▶ _What is expected_
Every line of the entries below that carries the string "barh" should be copied.

Detected change data
───

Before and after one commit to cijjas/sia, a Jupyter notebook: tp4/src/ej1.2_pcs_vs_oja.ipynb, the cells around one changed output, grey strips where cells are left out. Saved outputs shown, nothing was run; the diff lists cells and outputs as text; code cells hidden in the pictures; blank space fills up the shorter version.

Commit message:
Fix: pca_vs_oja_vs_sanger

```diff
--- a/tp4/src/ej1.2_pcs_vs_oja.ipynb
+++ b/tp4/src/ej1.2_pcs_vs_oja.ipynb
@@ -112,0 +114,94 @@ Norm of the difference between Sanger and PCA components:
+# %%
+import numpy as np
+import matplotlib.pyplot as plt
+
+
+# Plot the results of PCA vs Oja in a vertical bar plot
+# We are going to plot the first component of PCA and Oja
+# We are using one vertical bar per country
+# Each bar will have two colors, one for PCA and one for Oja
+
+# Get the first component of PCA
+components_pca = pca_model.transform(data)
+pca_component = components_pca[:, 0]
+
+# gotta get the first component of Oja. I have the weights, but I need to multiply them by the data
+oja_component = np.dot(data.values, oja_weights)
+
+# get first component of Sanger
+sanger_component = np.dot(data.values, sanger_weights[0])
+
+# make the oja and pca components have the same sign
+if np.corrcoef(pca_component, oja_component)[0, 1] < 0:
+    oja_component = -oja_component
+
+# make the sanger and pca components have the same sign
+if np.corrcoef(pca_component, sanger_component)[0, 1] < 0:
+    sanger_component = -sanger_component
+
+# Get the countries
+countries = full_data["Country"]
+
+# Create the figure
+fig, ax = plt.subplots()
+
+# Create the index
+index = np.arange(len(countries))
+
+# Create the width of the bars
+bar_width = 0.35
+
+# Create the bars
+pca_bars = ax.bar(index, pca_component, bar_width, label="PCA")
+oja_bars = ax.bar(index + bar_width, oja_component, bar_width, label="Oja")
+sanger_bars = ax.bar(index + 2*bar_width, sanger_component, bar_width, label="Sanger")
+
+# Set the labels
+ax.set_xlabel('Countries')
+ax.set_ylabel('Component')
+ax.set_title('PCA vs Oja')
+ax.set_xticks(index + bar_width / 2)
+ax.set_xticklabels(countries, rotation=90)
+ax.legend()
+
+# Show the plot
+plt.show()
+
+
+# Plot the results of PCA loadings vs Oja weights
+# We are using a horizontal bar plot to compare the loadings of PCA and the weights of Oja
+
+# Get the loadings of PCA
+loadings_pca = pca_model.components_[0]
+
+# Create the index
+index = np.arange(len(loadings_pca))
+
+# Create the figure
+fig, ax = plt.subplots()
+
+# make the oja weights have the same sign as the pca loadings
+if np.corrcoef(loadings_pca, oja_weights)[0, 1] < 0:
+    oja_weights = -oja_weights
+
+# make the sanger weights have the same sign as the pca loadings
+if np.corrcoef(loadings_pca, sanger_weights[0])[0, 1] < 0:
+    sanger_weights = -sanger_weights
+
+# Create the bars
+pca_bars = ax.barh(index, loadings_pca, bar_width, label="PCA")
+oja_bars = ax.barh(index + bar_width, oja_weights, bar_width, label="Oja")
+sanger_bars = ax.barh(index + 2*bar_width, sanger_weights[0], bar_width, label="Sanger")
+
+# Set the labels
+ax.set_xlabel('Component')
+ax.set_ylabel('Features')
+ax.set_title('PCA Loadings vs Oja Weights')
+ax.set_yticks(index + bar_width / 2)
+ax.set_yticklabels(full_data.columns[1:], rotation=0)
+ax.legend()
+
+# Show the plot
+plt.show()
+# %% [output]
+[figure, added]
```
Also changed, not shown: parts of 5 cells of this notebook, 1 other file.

───

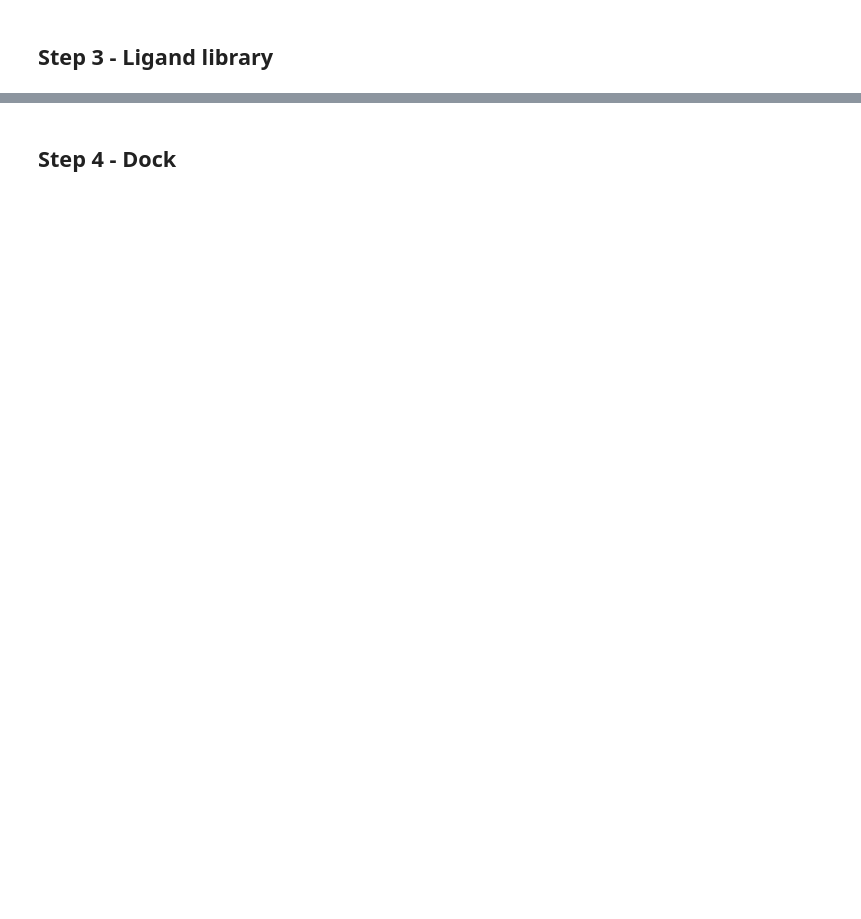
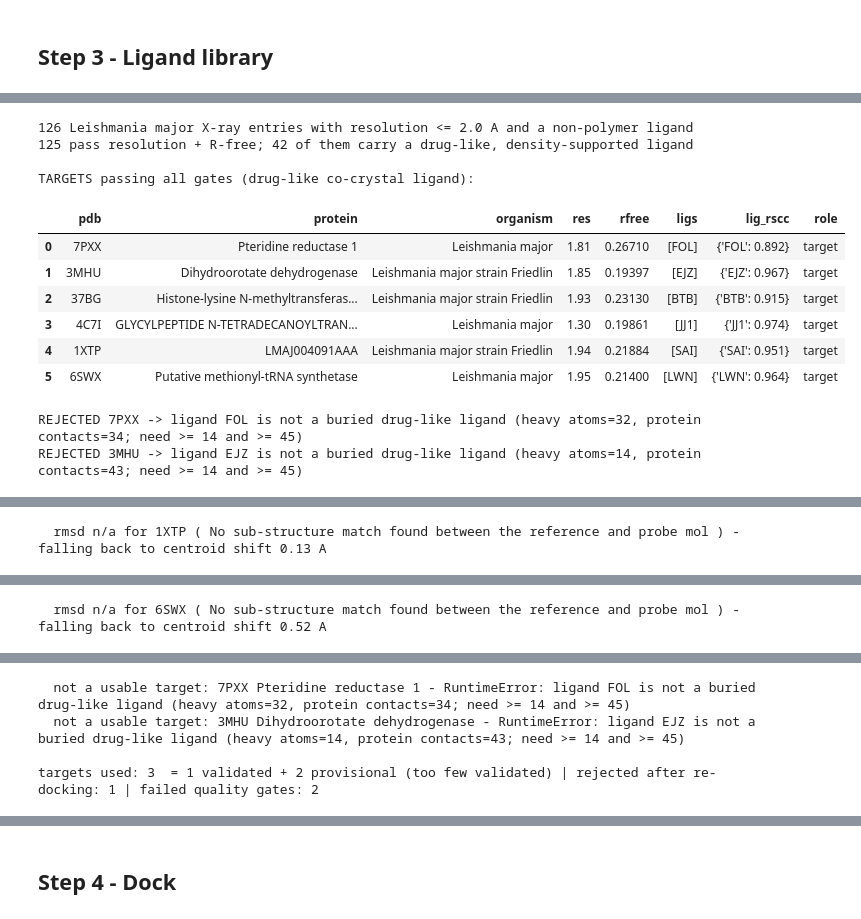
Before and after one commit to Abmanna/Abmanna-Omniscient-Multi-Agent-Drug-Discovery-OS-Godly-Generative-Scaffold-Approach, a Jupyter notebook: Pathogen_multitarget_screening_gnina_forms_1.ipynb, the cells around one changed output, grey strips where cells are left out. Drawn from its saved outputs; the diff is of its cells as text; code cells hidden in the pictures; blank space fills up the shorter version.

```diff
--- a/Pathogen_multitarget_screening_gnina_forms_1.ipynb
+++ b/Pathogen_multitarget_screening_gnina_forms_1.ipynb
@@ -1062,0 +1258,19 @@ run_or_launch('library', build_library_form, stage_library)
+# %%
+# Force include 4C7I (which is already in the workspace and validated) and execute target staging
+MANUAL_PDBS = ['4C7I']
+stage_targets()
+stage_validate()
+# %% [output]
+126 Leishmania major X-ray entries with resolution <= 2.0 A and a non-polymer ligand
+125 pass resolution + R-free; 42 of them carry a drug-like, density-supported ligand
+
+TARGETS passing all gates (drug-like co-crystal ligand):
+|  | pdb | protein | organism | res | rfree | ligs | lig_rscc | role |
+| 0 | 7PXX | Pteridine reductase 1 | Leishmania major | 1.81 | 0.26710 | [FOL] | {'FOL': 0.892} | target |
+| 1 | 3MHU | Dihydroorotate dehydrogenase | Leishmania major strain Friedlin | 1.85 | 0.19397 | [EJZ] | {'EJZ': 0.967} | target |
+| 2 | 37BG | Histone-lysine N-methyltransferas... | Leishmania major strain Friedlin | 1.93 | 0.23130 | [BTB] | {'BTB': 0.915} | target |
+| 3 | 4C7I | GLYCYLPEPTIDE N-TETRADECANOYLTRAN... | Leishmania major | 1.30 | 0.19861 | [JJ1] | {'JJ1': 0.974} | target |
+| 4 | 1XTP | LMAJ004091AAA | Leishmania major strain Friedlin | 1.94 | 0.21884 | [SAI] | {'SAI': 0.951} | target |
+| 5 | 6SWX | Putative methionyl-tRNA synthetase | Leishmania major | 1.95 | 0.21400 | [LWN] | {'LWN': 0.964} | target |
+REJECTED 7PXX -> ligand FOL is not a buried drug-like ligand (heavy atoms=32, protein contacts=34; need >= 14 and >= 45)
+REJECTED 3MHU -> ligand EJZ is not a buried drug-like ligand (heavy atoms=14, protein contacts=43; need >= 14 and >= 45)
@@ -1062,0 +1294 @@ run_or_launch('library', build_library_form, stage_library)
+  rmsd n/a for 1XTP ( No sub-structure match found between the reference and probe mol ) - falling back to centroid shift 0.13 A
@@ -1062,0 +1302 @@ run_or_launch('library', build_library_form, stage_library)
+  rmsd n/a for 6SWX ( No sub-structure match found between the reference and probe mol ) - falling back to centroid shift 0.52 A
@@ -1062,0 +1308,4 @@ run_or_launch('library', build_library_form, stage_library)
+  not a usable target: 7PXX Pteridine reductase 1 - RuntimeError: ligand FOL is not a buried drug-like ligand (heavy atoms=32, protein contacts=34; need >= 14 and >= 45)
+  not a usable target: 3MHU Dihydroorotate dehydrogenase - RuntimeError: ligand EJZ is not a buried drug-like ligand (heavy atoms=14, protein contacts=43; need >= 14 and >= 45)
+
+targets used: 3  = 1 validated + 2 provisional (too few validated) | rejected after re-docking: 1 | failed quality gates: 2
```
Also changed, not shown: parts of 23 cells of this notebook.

───

▶ _Answer to this exercise_
+pca_bars = ax.barh(index, loadings_pca, bar_width, label="PCA")
+oja_bars = ax.barh(index + bar_width, oja_weights, bar_width, label="Oja")
+sanger_bars = ax.barh(index + 2*bar_width, sanger_weights[0], bar_width, label="Sanger")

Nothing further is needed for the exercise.